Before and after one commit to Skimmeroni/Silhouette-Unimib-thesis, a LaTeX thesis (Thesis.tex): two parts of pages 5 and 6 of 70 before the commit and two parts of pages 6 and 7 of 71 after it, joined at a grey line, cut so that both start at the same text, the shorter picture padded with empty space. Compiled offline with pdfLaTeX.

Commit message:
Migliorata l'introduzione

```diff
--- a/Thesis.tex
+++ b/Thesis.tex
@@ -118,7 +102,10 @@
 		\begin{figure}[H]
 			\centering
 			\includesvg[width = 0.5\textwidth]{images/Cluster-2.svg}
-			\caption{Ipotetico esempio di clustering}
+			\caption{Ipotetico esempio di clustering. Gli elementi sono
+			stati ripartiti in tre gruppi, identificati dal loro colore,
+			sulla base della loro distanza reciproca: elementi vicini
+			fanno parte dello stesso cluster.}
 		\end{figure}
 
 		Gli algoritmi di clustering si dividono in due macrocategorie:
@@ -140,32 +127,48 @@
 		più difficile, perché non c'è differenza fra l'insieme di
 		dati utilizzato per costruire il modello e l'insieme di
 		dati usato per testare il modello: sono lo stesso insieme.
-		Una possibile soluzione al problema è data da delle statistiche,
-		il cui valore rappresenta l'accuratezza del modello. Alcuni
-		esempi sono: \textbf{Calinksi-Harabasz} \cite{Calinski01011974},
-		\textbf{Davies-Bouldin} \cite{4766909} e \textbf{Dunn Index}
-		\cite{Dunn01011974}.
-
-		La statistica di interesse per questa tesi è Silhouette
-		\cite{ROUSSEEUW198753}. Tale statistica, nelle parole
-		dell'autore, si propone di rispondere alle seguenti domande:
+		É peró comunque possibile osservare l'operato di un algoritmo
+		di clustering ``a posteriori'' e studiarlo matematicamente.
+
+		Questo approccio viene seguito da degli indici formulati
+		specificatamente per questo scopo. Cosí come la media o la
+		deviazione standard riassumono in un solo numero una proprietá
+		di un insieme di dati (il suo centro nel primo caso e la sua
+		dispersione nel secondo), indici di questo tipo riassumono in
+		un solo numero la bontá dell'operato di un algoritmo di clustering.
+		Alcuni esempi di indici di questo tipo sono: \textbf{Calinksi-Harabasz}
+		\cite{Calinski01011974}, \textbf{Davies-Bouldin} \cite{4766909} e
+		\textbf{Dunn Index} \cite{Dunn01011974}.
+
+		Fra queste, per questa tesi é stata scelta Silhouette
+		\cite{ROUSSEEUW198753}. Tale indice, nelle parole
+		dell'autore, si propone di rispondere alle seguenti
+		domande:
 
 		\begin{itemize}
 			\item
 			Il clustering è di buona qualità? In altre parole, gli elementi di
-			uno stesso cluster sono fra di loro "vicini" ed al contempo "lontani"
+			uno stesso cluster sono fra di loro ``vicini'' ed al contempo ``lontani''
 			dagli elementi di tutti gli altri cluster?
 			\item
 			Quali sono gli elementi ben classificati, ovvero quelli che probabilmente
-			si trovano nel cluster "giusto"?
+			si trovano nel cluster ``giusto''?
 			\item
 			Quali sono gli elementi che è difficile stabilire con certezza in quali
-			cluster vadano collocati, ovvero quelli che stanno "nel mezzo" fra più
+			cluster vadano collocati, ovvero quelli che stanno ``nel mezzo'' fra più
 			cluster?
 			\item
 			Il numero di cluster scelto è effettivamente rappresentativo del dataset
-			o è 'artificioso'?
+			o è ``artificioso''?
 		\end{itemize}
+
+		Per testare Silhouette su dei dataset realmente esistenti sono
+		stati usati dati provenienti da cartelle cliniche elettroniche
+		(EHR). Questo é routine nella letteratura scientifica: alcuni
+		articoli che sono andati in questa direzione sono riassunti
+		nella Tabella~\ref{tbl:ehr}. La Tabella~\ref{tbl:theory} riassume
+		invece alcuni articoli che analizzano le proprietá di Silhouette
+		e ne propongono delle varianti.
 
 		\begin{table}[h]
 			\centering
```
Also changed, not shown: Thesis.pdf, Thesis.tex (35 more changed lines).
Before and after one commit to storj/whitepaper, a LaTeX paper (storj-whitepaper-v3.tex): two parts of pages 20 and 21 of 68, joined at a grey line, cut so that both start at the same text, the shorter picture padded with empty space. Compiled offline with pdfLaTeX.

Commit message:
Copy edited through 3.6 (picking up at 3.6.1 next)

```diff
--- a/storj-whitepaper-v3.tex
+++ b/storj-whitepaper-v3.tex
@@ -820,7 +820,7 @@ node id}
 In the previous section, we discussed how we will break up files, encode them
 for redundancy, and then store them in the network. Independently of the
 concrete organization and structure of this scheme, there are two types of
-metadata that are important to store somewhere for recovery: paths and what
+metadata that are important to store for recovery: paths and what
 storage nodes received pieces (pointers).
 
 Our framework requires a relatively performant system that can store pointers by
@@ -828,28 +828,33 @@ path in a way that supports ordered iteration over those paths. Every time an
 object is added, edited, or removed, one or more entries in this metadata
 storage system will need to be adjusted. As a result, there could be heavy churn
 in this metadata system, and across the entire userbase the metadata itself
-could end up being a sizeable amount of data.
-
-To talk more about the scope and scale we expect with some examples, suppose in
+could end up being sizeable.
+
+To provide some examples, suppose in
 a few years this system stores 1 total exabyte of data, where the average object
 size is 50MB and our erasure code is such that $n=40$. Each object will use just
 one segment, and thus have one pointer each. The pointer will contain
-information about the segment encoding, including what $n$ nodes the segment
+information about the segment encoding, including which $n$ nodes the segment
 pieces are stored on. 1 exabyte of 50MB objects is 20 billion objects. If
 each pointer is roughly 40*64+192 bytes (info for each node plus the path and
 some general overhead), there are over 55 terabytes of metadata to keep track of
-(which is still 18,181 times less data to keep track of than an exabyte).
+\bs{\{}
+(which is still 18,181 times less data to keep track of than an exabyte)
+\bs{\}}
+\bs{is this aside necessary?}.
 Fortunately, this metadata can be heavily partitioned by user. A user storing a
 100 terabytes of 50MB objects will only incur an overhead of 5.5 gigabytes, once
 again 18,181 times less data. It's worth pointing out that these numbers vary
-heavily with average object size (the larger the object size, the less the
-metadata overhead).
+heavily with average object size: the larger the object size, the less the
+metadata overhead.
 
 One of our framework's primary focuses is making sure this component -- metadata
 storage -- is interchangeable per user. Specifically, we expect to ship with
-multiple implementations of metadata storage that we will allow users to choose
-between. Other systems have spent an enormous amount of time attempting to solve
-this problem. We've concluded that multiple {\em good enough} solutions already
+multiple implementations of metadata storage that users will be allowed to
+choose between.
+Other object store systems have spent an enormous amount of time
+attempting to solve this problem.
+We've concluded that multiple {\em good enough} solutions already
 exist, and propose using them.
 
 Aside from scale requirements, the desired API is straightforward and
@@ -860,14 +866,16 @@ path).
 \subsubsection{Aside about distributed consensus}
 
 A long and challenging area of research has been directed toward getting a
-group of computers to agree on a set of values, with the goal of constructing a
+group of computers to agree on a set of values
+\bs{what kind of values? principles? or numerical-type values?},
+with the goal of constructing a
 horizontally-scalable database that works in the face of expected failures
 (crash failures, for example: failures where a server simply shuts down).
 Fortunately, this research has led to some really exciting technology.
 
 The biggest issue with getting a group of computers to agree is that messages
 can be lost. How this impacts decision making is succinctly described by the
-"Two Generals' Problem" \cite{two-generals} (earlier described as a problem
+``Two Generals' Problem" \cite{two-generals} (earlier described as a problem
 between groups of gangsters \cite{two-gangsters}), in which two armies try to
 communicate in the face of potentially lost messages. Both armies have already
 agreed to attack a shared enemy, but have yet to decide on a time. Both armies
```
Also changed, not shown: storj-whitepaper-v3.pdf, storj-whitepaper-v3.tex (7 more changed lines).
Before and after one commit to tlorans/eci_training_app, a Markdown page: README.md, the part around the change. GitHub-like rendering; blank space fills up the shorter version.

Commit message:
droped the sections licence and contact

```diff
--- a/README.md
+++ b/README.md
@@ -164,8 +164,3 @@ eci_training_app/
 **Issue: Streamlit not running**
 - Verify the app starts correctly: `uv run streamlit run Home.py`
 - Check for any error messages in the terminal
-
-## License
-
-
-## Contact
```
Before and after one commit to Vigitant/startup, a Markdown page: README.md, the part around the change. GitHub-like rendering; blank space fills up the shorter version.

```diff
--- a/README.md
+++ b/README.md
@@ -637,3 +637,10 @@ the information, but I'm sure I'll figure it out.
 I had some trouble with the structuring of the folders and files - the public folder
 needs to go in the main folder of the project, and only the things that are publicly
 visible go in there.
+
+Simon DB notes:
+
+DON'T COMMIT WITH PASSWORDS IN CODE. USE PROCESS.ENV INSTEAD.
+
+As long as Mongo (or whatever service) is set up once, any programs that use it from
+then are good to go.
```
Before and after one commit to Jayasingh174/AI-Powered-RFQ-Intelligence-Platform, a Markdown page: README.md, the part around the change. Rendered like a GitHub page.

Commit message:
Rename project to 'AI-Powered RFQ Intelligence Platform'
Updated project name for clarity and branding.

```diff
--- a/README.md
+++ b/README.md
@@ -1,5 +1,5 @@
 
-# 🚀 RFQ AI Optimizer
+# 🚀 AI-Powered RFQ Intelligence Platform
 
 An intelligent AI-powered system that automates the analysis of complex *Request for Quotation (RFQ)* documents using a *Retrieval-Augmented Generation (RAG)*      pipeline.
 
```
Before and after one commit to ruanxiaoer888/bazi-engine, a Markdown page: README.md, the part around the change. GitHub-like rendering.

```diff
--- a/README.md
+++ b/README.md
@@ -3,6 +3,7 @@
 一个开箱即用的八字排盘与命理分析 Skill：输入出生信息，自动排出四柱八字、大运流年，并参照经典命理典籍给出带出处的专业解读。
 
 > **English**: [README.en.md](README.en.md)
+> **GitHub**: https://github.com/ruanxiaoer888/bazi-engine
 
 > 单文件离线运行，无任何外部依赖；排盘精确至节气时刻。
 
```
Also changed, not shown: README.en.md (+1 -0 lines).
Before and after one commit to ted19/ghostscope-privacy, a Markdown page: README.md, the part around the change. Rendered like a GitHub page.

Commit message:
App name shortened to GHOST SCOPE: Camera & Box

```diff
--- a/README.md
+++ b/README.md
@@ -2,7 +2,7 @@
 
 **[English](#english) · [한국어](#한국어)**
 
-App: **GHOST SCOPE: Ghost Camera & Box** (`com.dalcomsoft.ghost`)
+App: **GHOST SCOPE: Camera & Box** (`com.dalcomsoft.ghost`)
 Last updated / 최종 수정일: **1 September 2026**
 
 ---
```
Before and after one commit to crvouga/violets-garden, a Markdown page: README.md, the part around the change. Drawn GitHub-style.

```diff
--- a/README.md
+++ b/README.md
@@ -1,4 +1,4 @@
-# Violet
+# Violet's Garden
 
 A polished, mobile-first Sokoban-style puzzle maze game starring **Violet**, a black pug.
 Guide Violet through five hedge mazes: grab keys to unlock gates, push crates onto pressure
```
◆ ◆ ◆ ◆
▶ [WHAT THE EXERCISE ASKS]:
Gather every line from the listing above in which "enormous" appears, and copy those lines.

▶ [EXERCISE SOLUTION]:
-between. Other systems have spent an enormous amount of time attempting to solve
+Other object store systems have spent an enormous amount of time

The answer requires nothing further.